Aturfarnbag-i Farruxzatan was a 9th-century Zoroastrian high-priest who served as the leader of the Zoroastrian community of Fars in Iran. His first name has the meaning 'holy fire of Farnbag', the Farnbag fire being one of the three preeminent atar of Iran. He was the son of a certain Farruxzadan, and is known to have held a religious disputation in 825 at the Abbasid court with the former Zoroastrian Abalish, known as "the apostate" and formerly called Dadv-Ohrmazd. Aturfarnbag managed to win the debate and Abalish was removed from the Abbasid court.

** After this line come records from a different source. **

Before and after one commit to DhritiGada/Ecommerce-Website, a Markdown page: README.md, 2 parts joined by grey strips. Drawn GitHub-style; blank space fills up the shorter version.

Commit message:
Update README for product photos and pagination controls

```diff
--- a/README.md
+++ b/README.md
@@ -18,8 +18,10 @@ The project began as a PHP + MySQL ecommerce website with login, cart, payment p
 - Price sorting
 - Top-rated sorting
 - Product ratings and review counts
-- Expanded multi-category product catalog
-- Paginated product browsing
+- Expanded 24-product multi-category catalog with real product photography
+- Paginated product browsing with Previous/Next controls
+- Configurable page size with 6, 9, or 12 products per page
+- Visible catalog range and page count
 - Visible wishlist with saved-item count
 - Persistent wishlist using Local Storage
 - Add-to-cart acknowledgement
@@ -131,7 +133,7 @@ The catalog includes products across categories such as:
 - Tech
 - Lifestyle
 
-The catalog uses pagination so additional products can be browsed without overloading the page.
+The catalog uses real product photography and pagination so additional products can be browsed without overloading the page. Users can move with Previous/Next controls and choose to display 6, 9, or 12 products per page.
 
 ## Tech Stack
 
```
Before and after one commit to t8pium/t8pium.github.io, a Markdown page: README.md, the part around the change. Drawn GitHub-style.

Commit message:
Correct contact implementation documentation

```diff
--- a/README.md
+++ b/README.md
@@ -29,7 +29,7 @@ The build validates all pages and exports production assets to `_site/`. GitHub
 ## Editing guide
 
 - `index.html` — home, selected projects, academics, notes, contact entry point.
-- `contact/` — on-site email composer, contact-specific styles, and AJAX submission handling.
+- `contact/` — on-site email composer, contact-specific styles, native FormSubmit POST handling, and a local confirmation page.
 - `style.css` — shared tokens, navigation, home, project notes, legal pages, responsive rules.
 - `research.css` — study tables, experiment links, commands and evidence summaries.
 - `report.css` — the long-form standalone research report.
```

Aturfarnbag is also known to have written the Denkard, an Encyclopedia about Zoroastrian beliefs and customs. He also wrote the book Ēwēn-nāmag on the tenets of the Zoroastrian religion. The fourth Book of Denkard is regarded as a condensed version of this work.

Aturfarnbag was later succeeded by his son Zardusht. He also had another son named Goshnjam, who, like his father, would later have a distinguished career. Another Zoroastrian high-priest named Adurbad-i Emedan would later edit the Denkard, putting much more information about Zoroastrian beliefs and customs. Aturfarnbag was also the ancestor of the prominent Zoroastrian Manushcihr-i Goshn-Yam, who wrote the Dadestan-i Denig.